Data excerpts
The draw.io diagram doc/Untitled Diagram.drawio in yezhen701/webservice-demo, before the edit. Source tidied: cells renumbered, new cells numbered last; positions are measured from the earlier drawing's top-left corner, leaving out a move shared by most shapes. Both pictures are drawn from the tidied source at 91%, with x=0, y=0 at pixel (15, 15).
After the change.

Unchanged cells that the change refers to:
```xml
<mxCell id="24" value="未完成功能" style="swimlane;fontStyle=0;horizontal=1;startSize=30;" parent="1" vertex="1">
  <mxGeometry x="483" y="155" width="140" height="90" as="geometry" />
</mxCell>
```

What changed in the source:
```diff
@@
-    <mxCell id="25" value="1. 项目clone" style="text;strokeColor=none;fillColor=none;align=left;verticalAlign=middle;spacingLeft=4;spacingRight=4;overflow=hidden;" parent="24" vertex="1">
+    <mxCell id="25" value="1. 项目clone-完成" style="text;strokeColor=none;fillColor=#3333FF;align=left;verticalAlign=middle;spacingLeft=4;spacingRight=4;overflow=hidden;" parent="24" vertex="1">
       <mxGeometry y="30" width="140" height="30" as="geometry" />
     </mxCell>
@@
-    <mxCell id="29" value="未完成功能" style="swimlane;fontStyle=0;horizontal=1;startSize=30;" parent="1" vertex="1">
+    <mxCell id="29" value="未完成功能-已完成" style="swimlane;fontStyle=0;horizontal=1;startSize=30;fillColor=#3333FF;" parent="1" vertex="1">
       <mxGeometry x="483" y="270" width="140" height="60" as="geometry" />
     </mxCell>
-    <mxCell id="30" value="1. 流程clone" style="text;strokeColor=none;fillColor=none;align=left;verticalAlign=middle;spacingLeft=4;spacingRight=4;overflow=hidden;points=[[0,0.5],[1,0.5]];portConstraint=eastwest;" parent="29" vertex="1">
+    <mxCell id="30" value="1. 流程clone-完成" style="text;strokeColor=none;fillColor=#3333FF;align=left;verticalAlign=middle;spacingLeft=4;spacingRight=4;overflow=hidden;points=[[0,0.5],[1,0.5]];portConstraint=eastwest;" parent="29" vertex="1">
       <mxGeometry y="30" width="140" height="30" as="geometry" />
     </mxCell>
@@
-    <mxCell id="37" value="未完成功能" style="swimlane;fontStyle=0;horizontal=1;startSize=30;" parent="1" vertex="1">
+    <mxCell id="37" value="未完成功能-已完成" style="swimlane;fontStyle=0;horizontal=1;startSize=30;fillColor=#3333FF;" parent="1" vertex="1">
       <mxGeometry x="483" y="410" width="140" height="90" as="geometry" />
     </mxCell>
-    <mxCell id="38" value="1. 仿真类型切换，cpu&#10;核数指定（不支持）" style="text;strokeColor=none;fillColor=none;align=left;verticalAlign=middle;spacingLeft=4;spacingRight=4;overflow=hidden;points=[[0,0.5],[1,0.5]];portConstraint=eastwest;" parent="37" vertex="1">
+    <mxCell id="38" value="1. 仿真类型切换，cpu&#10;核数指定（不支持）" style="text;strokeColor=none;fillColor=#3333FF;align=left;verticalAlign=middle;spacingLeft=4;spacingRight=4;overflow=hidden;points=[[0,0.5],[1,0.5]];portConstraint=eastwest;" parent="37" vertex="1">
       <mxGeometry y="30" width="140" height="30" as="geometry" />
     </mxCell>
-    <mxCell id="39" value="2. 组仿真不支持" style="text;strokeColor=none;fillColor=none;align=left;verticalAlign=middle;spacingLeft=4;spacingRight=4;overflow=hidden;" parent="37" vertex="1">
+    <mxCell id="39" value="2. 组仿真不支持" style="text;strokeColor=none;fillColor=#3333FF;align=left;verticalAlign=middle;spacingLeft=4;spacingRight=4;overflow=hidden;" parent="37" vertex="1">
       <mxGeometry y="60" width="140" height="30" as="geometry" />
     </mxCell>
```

---

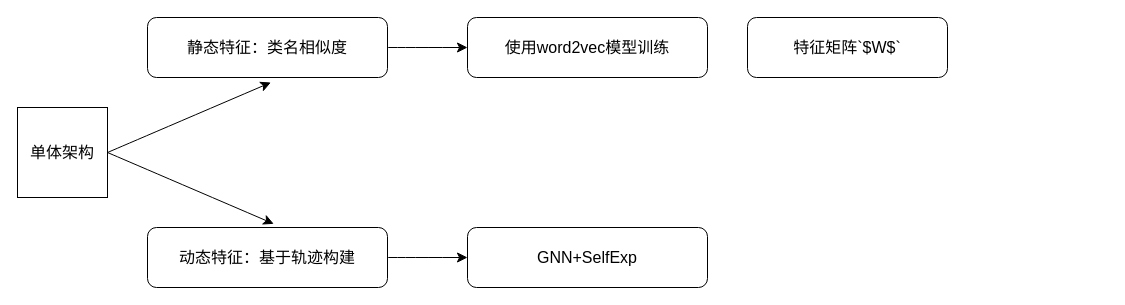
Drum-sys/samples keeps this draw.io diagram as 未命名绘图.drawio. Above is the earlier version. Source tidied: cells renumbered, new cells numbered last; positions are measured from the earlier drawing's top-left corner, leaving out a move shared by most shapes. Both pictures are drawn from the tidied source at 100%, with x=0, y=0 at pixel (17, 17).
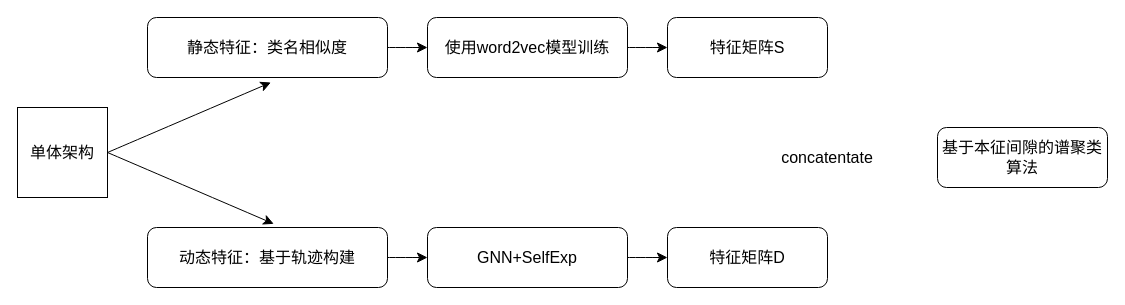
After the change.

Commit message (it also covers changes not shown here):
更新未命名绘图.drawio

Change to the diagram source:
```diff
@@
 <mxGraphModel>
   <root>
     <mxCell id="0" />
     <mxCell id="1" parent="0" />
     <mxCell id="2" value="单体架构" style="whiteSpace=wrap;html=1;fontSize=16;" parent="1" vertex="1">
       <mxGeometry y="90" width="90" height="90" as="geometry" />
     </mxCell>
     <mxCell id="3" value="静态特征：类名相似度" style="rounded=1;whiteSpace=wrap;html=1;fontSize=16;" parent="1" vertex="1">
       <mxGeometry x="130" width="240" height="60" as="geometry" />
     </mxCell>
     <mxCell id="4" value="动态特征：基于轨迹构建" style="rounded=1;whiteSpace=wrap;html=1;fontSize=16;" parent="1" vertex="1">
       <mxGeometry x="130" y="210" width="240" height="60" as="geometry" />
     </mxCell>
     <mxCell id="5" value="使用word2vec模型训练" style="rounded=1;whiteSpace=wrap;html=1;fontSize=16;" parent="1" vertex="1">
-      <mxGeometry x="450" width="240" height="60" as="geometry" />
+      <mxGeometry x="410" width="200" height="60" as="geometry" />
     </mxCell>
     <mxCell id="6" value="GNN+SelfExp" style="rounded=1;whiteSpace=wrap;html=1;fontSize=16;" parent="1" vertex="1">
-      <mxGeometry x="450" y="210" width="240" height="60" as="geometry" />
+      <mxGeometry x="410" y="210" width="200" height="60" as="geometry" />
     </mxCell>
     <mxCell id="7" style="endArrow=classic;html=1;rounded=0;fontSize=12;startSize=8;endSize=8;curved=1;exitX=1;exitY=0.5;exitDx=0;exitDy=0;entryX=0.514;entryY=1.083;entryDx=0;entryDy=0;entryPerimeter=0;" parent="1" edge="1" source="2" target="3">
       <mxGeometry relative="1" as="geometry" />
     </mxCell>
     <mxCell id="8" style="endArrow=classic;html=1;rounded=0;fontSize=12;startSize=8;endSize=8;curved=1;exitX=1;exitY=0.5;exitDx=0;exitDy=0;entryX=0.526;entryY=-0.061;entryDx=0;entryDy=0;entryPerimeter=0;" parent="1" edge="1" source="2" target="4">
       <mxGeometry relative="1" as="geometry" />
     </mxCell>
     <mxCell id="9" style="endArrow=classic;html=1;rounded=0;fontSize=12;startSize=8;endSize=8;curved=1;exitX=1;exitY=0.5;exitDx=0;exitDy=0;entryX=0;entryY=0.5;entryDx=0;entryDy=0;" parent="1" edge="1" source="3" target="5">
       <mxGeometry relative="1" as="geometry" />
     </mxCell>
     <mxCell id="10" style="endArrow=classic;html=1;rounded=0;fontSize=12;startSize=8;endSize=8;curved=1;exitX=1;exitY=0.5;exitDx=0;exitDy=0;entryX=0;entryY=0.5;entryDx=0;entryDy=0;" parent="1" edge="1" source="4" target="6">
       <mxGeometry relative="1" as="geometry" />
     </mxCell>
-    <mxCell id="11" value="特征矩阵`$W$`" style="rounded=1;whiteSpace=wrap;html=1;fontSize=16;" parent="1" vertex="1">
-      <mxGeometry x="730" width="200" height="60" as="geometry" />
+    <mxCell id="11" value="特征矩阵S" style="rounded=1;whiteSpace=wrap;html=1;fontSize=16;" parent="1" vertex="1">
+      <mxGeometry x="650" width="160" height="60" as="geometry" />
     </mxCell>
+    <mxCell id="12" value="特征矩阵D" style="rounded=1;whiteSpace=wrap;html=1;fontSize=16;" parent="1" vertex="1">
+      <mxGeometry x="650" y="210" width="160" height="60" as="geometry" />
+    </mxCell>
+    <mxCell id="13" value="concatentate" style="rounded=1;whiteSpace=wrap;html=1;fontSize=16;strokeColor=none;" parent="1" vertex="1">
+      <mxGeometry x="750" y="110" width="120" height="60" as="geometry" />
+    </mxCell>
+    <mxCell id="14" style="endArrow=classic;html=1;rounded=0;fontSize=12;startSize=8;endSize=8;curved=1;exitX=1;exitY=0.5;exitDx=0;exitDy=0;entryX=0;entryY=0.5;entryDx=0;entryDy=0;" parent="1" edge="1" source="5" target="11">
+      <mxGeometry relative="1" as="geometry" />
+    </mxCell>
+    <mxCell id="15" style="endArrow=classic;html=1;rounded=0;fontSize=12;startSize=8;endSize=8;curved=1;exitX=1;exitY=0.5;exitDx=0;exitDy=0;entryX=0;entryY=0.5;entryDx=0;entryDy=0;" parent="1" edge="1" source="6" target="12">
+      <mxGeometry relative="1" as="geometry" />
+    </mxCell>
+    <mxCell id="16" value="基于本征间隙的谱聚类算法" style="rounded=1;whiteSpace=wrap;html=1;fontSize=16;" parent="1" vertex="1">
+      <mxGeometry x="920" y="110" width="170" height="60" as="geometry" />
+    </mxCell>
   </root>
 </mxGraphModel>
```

...

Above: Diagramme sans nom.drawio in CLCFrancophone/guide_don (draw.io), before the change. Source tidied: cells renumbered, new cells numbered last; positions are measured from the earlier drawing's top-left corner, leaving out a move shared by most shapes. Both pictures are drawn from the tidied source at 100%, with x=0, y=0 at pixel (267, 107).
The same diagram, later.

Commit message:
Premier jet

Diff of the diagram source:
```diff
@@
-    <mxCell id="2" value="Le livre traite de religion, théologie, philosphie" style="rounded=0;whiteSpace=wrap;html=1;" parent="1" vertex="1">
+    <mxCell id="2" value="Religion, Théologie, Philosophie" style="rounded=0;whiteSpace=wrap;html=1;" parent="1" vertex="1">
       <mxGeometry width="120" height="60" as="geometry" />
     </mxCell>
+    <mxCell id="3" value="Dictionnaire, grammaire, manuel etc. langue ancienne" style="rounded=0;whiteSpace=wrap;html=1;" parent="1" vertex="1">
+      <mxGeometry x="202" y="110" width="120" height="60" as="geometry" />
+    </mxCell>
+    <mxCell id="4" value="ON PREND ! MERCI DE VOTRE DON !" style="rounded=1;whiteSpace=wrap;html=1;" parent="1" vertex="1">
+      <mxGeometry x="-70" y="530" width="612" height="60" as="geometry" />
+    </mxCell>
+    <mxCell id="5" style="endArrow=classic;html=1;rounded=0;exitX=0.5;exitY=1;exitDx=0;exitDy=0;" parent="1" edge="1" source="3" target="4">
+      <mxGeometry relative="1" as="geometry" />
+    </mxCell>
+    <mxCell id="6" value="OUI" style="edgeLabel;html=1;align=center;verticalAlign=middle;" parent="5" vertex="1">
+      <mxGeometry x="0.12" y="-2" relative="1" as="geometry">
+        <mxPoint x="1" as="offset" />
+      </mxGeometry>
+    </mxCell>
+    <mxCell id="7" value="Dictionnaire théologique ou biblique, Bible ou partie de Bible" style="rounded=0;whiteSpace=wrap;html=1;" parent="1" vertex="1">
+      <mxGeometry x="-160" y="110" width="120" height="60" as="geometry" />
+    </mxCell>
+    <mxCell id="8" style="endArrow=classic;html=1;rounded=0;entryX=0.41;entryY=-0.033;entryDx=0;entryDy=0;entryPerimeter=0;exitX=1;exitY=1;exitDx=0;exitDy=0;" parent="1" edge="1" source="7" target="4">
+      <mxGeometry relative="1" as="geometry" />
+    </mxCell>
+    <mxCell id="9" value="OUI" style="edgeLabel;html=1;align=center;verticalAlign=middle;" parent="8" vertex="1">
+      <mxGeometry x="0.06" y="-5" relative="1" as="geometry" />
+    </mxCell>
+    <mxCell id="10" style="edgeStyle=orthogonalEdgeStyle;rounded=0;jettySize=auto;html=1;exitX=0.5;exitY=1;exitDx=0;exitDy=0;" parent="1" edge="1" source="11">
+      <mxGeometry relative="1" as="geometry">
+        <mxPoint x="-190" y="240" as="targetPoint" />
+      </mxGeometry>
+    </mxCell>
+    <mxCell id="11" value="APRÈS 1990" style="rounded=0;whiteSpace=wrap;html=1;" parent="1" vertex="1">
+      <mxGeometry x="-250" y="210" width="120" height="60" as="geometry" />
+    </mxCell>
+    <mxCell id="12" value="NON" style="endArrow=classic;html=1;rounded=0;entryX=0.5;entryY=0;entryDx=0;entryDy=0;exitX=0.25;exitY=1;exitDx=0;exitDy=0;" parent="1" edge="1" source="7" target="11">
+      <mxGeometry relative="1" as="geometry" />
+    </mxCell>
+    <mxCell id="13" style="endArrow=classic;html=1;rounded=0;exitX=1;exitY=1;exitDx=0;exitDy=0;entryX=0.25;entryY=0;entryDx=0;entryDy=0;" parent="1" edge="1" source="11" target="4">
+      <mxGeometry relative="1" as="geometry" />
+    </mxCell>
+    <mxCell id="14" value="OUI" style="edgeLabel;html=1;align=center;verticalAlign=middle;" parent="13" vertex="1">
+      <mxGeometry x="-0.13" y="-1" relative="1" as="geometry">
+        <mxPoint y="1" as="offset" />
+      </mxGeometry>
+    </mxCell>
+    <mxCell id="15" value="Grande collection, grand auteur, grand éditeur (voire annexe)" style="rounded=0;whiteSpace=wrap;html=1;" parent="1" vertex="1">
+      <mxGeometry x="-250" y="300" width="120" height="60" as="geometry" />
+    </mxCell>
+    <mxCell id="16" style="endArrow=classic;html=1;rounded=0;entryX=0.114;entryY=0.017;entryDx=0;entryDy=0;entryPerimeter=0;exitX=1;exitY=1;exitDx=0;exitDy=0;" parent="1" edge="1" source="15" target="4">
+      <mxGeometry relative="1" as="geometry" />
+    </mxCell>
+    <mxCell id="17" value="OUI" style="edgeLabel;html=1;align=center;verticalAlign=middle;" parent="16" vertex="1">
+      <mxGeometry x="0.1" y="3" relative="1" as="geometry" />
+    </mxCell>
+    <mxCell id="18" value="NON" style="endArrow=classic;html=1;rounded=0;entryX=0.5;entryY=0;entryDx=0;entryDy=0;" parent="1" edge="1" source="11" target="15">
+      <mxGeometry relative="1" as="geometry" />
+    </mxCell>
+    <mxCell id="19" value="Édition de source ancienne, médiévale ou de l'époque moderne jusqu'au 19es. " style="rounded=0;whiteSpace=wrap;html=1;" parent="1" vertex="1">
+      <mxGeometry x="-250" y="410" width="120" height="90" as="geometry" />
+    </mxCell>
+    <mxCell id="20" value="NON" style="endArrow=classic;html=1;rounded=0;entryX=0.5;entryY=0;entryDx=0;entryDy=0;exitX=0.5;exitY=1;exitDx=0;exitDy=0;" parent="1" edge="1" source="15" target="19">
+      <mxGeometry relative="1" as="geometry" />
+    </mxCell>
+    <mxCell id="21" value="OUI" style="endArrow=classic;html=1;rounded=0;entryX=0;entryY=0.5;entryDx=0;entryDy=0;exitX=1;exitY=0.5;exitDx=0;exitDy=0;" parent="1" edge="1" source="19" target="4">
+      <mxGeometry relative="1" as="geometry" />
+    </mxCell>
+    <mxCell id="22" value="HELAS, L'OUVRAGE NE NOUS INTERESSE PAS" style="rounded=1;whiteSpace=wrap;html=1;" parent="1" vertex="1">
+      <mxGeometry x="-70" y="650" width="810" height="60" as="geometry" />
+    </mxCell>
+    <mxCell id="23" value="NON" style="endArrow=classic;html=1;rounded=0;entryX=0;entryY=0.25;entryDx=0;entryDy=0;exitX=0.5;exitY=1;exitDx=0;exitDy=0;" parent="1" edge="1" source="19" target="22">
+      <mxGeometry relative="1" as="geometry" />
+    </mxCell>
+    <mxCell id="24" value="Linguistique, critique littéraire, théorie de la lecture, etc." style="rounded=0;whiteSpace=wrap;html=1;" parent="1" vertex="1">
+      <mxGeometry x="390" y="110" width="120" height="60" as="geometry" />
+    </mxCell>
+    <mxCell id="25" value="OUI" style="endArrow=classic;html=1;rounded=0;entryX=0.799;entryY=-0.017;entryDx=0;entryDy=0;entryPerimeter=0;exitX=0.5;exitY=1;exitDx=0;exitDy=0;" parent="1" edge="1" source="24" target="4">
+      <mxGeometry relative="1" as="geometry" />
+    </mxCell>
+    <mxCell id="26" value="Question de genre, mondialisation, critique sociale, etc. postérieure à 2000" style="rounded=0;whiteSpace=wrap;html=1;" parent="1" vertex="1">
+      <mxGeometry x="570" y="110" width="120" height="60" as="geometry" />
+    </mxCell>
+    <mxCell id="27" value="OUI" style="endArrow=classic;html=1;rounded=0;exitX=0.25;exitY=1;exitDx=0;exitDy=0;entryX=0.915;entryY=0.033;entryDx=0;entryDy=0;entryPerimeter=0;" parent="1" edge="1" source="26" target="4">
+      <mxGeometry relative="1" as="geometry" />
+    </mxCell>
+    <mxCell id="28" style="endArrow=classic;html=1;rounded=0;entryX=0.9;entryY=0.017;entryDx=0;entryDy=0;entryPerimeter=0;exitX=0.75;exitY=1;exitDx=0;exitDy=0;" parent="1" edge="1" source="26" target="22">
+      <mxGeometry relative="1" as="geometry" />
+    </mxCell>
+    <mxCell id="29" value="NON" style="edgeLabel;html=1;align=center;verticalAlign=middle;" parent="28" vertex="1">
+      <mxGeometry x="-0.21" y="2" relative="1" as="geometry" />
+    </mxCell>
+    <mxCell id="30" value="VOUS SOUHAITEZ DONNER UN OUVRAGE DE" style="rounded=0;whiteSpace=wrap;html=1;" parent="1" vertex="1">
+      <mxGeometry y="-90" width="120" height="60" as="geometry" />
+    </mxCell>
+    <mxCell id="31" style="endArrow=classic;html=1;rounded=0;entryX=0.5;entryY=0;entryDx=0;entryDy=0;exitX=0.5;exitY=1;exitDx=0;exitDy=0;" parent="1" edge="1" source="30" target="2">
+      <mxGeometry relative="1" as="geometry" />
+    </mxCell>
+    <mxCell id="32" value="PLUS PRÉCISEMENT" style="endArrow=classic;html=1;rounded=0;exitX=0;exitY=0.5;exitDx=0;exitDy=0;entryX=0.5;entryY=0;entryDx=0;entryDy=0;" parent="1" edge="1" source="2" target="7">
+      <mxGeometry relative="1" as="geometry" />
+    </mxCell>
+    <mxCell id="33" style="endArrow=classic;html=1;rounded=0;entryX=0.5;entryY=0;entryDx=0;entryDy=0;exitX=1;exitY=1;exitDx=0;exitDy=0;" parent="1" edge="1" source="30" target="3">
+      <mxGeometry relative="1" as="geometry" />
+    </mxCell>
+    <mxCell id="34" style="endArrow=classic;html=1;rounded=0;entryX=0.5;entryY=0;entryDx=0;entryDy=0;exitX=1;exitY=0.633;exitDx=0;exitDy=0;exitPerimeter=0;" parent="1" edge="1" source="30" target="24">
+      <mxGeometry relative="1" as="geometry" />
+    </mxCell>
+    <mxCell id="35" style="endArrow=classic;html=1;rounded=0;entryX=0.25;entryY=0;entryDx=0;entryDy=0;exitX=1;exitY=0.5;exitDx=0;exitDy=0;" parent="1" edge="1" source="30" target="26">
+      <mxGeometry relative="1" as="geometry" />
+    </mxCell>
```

EXERCISE DIRECTIONS:
Every line holding the word "Commit" should be copied out of the records above.

ANSWER SECTION:
Commit message (it also covers changes not shown here):
Commit message:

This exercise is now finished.